### YOUR OBJECTIVE
Copy out all the entries exactly.

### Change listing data
· · · · ·

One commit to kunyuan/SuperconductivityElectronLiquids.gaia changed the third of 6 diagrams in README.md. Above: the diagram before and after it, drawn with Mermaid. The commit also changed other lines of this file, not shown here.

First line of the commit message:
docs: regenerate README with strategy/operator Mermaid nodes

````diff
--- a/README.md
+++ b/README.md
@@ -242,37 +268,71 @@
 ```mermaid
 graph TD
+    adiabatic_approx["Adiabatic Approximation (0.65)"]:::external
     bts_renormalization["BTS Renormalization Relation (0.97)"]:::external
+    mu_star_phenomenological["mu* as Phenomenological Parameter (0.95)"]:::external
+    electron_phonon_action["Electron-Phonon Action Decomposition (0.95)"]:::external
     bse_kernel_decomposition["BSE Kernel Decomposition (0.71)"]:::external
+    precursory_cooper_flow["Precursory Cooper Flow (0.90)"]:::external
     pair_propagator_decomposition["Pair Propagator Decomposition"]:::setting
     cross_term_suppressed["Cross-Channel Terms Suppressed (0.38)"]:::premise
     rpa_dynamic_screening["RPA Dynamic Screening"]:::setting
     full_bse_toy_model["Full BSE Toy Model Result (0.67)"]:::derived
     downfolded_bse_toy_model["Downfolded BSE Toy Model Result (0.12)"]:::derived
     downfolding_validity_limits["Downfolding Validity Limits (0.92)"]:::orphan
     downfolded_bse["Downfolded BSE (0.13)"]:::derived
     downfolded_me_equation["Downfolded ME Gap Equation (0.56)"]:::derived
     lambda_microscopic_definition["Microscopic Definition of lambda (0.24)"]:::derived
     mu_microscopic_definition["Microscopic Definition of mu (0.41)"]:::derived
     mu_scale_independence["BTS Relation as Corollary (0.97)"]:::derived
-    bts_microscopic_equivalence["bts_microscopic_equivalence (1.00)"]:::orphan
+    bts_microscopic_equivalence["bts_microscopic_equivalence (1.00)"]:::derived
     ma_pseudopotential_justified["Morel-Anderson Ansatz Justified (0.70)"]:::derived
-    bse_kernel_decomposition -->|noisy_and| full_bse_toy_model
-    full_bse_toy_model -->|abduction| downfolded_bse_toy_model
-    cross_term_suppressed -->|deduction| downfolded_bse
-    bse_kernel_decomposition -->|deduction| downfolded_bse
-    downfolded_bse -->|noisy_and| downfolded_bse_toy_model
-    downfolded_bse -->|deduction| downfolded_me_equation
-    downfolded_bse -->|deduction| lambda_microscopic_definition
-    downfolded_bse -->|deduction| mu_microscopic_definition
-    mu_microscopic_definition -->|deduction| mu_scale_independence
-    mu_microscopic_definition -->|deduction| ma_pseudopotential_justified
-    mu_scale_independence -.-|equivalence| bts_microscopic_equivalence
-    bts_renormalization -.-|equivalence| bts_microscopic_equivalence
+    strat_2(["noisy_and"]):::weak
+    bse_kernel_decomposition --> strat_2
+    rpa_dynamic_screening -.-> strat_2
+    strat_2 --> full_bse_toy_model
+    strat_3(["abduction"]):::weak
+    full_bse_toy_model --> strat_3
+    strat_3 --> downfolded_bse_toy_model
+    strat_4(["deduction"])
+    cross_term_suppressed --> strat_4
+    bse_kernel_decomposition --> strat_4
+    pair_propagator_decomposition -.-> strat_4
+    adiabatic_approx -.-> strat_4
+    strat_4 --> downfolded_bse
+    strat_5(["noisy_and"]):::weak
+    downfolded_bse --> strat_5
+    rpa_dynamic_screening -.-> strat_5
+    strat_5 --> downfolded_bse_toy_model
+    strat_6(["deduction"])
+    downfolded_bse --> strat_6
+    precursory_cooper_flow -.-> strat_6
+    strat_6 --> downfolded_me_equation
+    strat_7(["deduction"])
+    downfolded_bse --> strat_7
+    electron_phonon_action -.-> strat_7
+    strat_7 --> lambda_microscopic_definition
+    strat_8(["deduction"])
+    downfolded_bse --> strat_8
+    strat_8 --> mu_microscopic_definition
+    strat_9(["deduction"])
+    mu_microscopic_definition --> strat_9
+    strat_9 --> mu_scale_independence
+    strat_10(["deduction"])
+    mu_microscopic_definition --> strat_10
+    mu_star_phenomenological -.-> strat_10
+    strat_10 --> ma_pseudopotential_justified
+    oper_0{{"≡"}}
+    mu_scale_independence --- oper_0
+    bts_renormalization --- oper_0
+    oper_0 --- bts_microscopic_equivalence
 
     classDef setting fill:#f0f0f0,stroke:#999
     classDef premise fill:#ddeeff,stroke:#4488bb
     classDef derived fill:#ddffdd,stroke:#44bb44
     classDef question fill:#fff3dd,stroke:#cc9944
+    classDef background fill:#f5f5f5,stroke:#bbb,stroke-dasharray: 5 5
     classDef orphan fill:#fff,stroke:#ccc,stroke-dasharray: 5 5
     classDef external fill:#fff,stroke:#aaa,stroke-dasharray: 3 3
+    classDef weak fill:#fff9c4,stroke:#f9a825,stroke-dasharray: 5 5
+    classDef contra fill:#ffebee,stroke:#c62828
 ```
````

· · · · ·

### RESPONSE TO THIS EXERCISE
One commit to kunyuan/SuperconductivityElectronLiquids.gaia changed the third of 6 diagrams in README.md. Above: the diagram before and after it, drawn with Mermaid. The commit also changed other lines of this file, not shown here.

First line of the commit message:
docs: regenerate README with strategy/operator Mermaid nodes

````diff
--- a/README.md
+++ b/README.md
@@ -242,37 +268,71 @@
 ```mermaid
 graph TD
+    adiabatic_approx["Adiabatic Approximation (0.65)"]:::external
     bts_renormalization["BTS Renormalization Relation (0.97)"]:::external
+    mu_star_phenomenological["mu* as Phenomenological Parameter (0.95)"]:::external
+    electron_phonon_action["Electron-Phonon Action Decomposition (0.95)"]:::external
     bse_kernel_decomposition["BSE Kernel Decomposition (0.71)"]:::external
+    precursory_cooper_flow["Precursory Cooper Flow (0.90)"]:::external
     pair_propagator_decomposition["Pair Propagator Decomposition"]:::setting
     cross_term_suppressed["Cross-Channel Terms Suppressed (0.38)"]:::premise
     rpa_dynamic_screening["RPA Dynamic Screening"]:::setting
     full_bse_toy_model["Full BSE Toy Model Result (0.67)"]:::derived
     downfolded_bse_toy_model["Downfolded BSE Toy Model Result (0.12)"]:::derived
     downfolding_validity_limits["Downfolding Validity Limits (0.92)"]:::orphan
     downfolded_bse["Downfolded BSE (0.13)"]:::derived
     downfolded_me_equation["Downfolded ME Gap Equation (0.56)"]:::derived
     lambda_microscopic_definition["Microscopic Definition of lambda (0.24)"]:::derived
     mu_microscopic_definition["Microscopic Definition of mu (0.41)"]:::derived
     mu_scale_independence["BTS Relation as Corollary (0.97)"]:::derived
-    bts_microscopic_equivalence["bts_microscopic_equivalence (1.00)"]:::orphan
+    bts_microscopic_equivalence["bts_microscopic_equivalence (1.00)"]:::derived
     ma_pseudopotential_justified["Morel-Anderson Ansatz Justified (0.70)"]:::derived
-    bse_kernel_decomposition -->|noisy_and| full_bse_toy_model
-    full_bse_toy_model -->|abduction| downfolded_bse_toy_model
-    cross_term_suppressed -->|deduction| downfolded_bse
-    bse_kernel_decomposition -->|deduction| downfolded_bse
-    downfolded_bse -->|noisy_and| downfolded_bse_toy_model
-    downfolded_bse -->|deduction| downfolded_me_equation
-    downfolded_bse -->|deduction| lambda_microscopic_definition
-    downfolded_bse -->|deduction| mu_microscopic_definition
-    mu_microscopic_definition -->|deduction| mu_scale_independence
-    mu_microscopic_definition -->|deduction| ma_pseudopotential_justified
-    mu_scale_independence -.-|equivalence| bts_microscopic_equivalence
-    bts_renormalization -.-|equivalence| bts_microscopic_equivalence
+    strat_2(["noisy_and"]):::weak
+    bse_kernel_decomposition --> strat_2
+    rpa_dynamic_screening -.-> strat_2
+    strat_2 --> full_bse_toy_model
+    strat_3(["abduction"]):::weak
+    full_bse_toy_model --> strat_3
+    strat_3 --> downfolded_bse_toy_model
+    strat_4(["deduction"])
+    cross_term_suppressed --> strat_4
+    bse_kernel_decomposition --> strat_4
+    pair_propagator_decomposition -.-> strat_4
+    adiabatic_approx -.-> strat_4
+    strat_4 --> downfolded_bse
+    strat_5(["noisy_and"]):::weak
+    downfolded_bse --> strat_5
+    rpa_dynamic_screening -.-> strat_5
+    strat_5 --> downfolded_bse_toy_model
+    strat_6(["deduction"])
+    downfolded_bse --> strat_6
+    precursory_cooper_flow -.-> strat_6
+    strat_6 --> downfolded_me_equation
+    strat_7(["deduction"])
+    downfolded_bse --> strat_7
+    electron_phonon_action -.-> strat_7
+    strat_7 --> lambda_microscopic_definition
+    strat_8(["deduction"])
+    downfolded_bse --> strat_8
+    strat_8 --> mu_microscopic_definition
+    strat_9(["deduction"])
+    mu_microscopic_definition --> strat_9
+    strat_9 --> mu_scale_independence
+    strat_10(["deduction"])
+    mu_microscopic_definition --> strat_10
+    mu_star_phenomenological -.-> strat_10
+    strat_10 --> ma_pseudopotential_justified
+    oper_0{{"≡"}}
+    mu_scale_independence --- oper_0
+    bts_renormalization --- oper_0
+    oper_0 --- bts_microscopic_equivalence
 
     classDef setting fill:#f0f0f0,stroke:#999
     classDef premise fill:#ddeeff,stroke:#4488bb
     classDef derived fill:#ddffdd,stroke:#44bb44
     classDef question fill:#fff3dd,stroke:#cc9944
+    classDef background fill:#f5f5f5,stroke:#bbb,stroke-dasharray: 5 5
     classDef orphan fill:#fff,stroke:#ccc,stroke-dasharray: 5 5
     classDef external fill:#fff,stroke:#aaa,stroke-dasharray: 3 3
+    classDef weak fill:#fff9c4,stroke:#f9a825,stroke-dasharray: 5 5
+    classDef contra fill:#ffebee,stroke:#c62828
 ```
````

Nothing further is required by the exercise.